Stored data
= Beginning of Section =

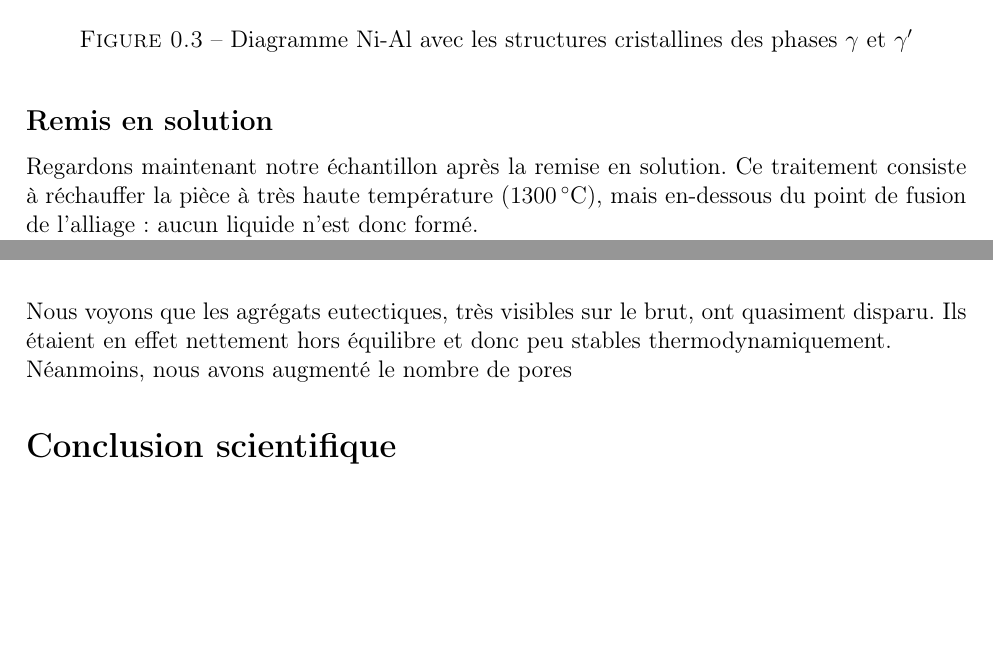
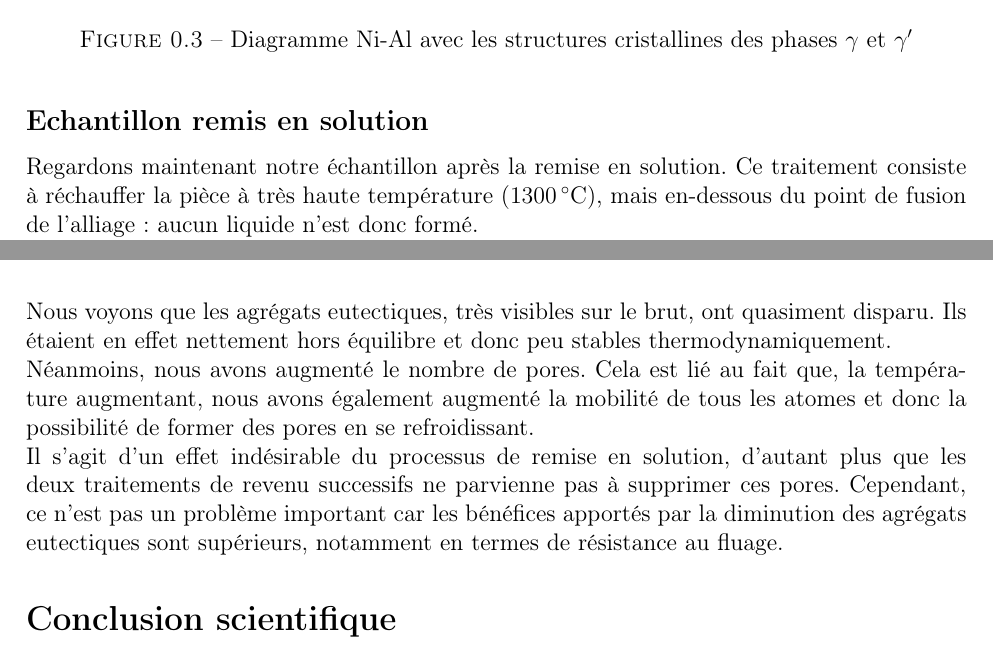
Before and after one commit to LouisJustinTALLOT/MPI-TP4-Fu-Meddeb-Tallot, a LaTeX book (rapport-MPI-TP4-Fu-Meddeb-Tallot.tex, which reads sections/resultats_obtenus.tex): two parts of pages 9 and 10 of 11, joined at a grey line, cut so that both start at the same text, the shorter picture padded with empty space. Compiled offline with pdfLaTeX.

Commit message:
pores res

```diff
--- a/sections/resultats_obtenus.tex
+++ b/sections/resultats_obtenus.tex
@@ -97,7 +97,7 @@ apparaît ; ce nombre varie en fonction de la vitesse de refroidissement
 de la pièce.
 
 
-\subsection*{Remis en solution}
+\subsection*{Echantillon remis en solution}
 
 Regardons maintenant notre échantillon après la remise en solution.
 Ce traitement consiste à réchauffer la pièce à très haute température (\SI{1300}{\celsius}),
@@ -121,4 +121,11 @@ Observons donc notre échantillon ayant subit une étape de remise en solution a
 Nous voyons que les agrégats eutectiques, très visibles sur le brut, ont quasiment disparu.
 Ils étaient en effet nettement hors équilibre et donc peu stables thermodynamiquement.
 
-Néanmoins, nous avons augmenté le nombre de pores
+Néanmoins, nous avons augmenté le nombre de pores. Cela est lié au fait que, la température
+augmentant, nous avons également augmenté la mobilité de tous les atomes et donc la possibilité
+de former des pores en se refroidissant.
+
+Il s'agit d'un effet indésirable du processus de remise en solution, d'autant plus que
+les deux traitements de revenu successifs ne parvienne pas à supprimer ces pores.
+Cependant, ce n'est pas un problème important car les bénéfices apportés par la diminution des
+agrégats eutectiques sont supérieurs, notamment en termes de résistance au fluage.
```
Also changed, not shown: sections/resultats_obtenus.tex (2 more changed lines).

= End of Section =

Try it - Examine the records and pull out every line where the string "eutectiques" occurs.

Result -
 Nous voyons que les agrégats eutectiques, très visibles sur le brut, ont quasiment disparu.
+agrégats eutectiques sont supérieurs, notamment en termes de résistance au fluage.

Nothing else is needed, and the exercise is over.